Filter these entries down to lines holding "function".

========================================

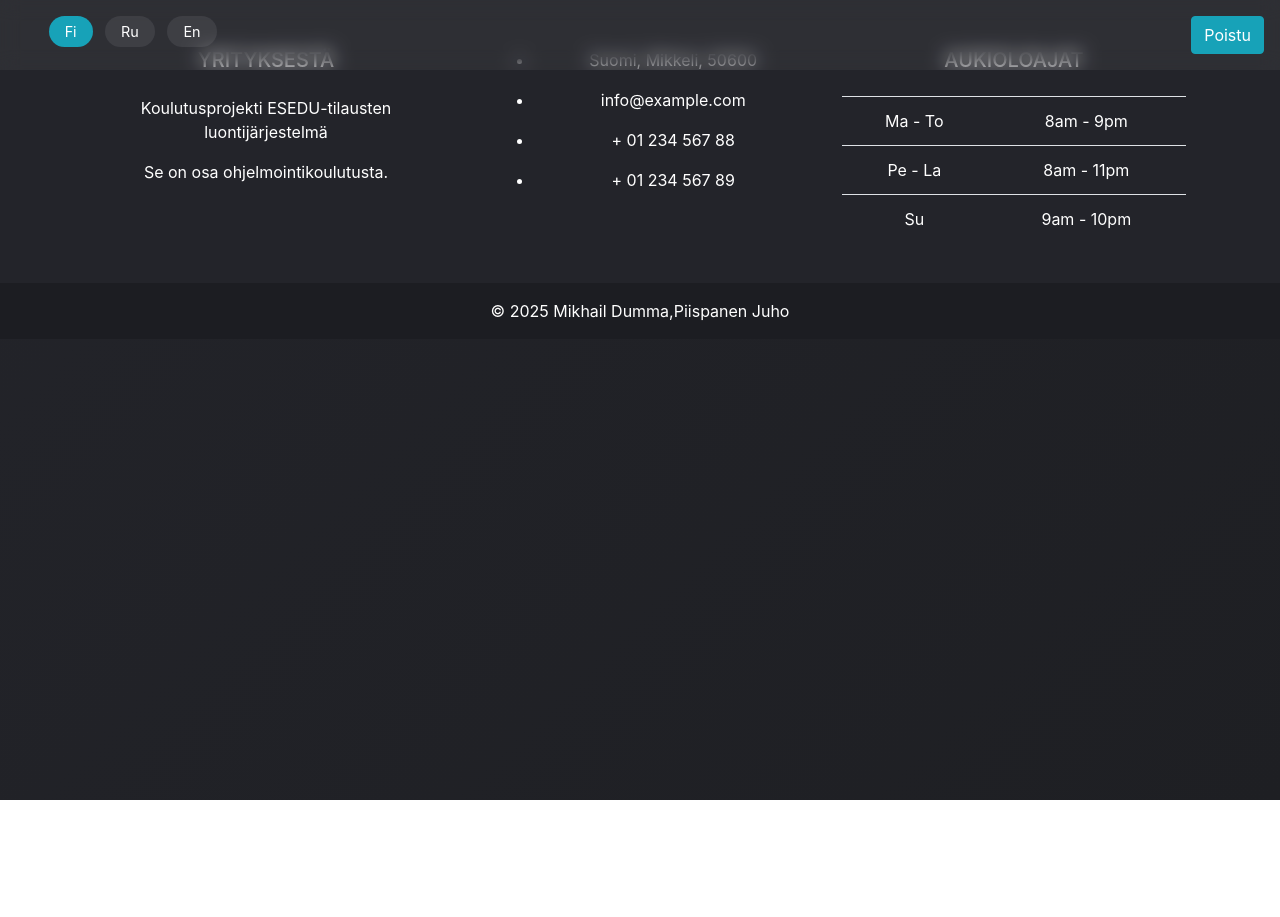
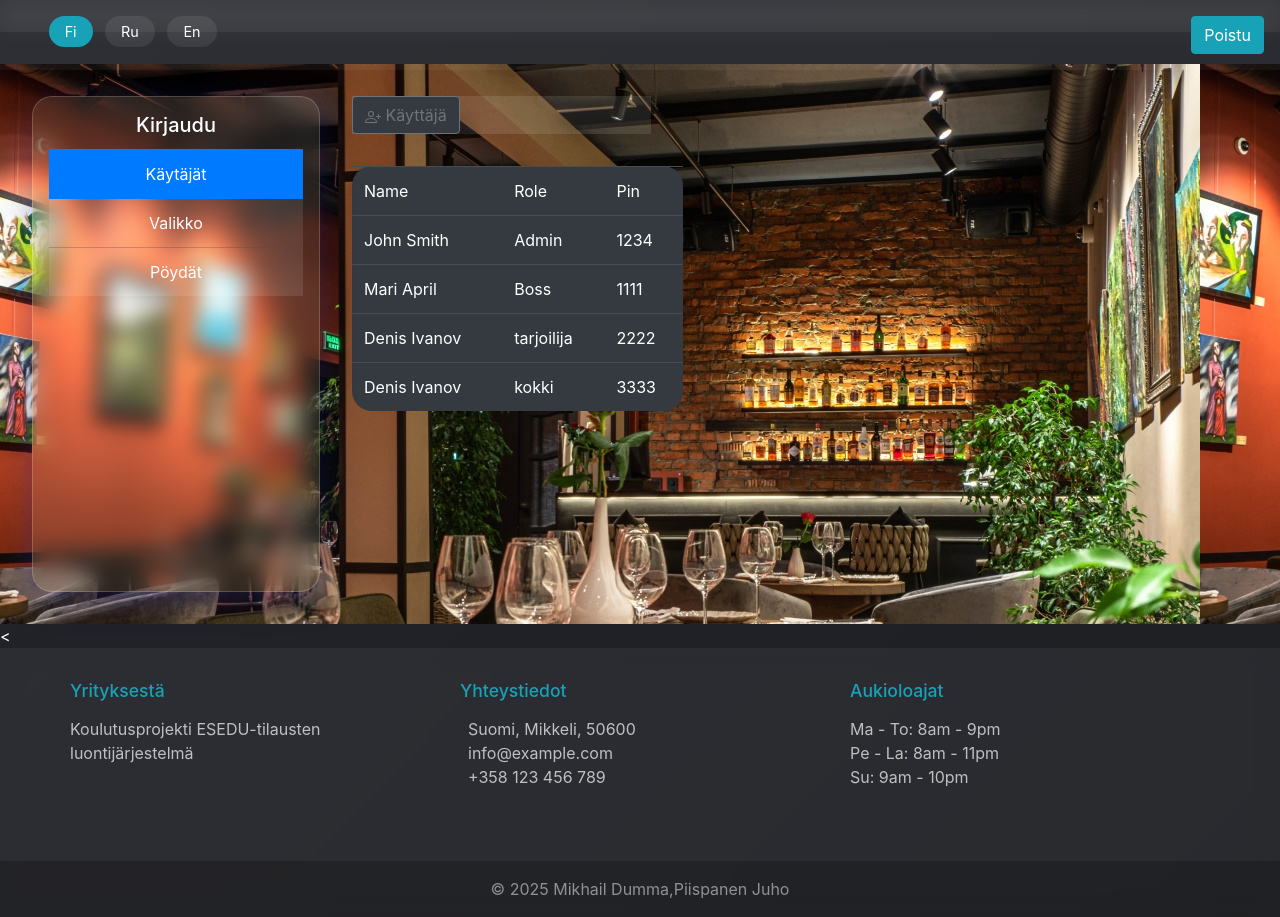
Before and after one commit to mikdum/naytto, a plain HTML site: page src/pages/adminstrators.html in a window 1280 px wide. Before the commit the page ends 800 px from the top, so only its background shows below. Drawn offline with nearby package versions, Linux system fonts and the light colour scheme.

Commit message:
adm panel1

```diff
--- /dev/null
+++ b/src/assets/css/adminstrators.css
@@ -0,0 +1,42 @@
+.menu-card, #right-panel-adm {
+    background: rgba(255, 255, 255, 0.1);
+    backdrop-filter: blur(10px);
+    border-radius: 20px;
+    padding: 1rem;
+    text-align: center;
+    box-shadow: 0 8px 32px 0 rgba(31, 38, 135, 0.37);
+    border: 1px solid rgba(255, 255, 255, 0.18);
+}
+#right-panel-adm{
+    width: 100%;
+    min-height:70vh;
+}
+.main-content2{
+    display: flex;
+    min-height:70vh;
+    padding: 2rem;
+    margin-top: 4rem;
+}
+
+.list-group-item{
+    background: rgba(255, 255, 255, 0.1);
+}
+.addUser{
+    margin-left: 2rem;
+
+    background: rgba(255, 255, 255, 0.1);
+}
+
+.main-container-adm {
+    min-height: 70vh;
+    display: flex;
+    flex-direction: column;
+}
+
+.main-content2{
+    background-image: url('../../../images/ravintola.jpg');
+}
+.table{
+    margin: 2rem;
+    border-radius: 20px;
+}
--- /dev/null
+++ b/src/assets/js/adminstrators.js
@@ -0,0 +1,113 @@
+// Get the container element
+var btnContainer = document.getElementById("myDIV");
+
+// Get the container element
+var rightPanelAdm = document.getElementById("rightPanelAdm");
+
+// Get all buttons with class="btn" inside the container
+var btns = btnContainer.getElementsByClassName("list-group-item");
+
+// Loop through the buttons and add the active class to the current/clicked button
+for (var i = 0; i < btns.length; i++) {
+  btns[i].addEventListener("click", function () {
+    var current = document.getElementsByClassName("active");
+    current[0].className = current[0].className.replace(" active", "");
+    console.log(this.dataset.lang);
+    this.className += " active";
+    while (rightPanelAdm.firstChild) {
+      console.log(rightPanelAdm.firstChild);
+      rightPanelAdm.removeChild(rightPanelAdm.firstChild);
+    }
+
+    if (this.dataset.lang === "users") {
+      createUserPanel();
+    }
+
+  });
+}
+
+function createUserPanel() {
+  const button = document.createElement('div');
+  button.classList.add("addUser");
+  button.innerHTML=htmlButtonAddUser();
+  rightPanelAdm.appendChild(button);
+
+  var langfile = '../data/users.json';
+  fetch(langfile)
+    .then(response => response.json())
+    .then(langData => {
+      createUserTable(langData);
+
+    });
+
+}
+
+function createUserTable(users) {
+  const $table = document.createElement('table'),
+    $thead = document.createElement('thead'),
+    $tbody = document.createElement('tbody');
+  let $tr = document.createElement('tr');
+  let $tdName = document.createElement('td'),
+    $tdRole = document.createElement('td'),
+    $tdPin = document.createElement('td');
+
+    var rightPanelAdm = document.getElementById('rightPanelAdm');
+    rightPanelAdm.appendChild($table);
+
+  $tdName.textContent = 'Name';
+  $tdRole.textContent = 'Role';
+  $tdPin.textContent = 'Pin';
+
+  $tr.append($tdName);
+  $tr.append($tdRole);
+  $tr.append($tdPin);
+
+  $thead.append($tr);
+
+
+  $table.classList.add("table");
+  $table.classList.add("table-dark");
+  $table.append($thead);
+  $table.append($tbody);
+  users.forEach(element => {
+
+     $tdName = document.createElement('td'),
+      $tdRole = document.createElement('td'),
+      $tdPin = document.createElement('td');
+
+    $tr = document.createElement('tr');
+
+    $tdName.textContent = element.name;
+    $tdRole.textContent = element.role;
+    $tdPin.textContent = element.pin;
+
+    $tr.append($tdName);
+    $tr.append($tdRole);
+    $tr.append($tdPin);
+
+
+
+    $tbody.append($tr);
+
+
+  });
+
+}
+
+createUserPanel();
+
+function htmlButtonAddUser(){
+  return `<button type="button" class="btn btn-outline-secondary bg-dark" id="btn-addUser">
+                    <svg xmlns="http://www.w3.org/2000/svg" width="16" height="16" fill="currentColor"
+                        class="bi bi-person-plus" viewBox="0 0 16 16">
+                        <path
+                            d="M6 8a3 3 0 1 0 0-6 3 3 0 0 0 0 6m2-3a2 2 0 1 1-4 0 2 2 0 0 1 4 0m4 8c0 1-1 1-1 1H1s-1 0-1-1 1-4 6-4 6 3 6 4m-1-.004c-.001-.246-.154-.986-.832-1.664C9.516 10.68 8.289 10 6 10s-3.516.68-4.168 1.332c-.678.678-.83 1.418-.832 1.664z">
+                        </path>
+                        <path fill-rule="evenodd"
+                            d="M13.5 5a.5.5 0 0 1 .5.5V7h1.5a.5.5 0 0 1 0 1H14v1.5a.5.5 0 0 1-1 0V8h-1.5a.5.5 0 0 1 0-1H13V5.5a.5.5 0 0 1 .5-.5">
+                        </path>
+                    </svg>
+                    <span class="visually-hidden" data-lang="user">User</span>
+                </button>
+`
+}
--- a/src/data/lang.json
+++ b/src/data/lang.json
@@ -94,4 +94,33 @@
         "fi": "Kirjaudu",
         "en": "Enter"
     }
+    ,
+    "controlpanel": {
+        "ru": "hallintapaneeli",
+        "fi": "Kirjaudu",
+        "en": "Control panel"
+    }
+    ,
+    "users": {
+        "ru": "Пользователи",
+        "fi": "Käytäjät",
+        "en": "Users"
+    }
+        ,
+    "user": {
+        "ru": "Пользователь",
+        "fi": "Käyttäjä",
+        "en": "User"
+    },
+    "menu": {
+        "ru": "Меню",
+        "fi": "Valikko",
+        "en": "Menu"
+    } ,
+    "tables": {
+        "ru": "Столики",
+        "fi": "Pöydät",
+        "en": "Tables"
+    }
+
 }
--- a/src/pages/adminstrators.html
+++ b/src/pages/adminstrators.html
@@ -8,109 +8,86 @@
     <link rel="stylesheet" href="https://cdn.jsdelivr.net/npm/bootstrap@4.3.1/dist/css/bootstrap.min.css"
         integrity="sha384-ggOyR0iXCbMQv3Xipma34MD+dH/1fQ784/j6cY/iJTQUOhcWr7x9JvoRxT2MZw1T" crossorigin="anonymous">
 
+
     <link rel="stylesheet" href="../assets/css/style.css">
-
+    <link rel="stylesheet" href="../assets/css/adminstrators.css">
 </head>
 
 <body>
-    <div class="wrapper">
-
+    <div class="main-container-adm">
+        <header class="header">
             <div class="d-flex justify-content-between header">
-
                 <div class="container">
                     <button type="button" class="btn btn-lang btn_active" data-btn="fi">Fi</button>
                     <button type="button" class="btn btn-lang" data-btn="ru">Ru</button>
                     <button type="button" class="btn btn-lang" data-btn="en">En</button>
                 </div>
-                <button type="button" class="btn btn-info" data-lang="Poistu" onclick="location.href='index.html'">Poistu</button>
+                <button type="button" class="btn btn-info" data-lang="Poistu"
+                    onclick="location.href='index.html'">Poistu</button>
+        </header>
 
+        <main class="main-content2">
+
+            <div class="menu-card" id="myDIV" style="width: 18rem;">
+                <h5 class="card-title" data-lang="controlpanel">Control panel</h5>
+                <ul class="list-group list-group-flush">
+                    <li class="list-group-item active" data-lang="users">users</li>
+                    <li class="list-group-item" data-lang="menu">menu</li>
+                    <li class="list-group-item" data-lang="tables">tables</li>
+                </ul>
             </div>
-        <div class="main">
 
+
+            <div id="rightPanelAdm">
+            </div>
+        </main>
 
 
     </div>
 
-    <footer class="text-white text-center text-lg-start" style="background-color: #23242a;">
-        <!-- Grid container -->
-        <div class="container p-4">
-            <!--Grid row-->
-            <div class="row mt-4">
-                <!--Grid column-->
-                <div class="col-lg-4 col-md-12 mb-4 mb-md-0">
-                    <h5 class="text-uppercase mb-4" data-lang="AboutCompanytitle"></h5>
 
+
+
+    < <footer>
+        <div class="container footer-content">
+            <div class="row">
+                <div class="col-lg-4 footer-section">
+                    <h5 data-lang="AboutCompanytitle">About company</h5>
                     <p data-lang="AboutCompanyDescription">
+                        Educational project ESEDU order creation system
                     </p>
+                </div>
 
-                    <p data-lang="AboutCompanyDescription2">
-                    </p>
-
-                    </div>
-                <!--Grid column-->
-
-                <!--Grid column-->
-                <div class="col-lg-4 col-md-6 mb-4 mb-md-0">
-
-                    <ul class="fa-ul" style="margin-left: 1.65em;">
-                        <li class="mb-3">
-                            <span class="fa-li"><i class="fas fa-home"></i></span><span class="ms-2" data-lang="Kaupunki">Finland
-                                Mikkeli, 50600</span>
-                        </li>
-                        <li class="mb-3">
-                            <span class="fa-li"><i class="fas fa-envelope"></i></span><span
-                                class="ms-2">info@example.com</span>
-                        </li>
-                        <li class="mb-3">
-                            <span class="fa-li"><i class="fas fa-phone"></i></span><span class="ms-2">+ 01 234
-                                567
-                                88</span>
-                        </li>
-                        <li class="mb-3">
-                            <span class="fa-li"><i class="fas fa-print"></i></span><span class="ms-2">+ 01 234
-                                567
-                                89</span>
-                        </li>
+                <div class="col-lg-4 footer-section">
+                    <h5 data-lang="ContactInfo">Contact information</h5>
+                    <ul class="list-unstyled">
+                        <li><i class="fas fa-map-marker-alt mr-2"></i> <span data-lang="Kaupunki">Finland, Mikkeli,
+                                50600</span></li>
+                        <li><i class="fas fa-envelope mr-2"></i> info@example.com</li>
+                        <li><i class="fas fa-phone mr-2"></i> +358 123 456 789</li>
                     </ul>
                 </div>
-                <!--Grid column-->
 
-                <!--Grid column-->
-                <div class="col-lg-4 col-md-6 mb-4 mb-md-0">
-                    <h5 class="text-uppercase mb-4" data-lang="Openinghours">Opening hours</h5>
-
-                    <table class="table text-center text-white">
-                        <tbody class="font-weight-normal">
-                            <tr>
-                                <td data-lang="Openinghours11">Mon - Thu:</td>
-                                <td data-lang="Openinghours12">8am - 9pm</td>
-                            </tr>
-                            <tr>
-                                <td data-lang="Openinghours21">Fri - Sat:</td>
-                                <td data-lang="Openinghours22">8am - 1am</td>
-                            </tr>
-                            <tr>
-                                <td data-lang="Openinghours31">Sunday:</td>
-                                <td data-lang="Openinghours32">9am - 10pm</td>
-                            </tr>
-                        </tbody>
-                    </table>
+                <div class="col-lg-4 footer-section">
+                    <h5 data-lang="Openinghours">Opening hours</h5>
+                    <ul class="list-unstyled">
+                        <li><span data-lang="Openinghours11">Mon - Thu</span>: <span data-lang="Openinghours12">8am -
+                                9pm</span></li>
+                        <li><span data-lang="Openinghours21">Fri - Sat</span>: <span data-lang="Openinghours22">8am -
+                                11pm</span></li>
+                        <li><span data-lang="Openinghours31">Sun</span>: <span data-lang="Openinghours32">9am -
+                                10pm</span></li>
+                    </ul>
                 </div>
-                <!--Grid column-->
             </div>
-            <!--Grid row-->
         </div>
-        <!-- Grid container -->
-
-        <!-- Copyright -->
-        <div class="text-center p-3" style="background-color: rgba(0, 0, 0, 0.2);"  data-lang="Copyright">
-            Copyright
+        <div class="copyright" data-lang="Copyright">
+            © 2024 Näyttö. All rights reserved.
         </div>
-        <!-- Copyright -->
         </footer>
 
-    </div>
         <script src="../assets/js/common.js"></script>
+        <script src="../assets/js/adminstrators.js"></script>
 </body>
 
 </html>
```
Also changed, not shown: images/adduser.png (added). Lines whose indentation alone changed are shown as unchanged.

========================================

→ Result of the task
+  btns[i].addEventListener("click", function () {
+function createUserPanel() {
+function createUserTable(users) {
+function htmlButtonAddUser(){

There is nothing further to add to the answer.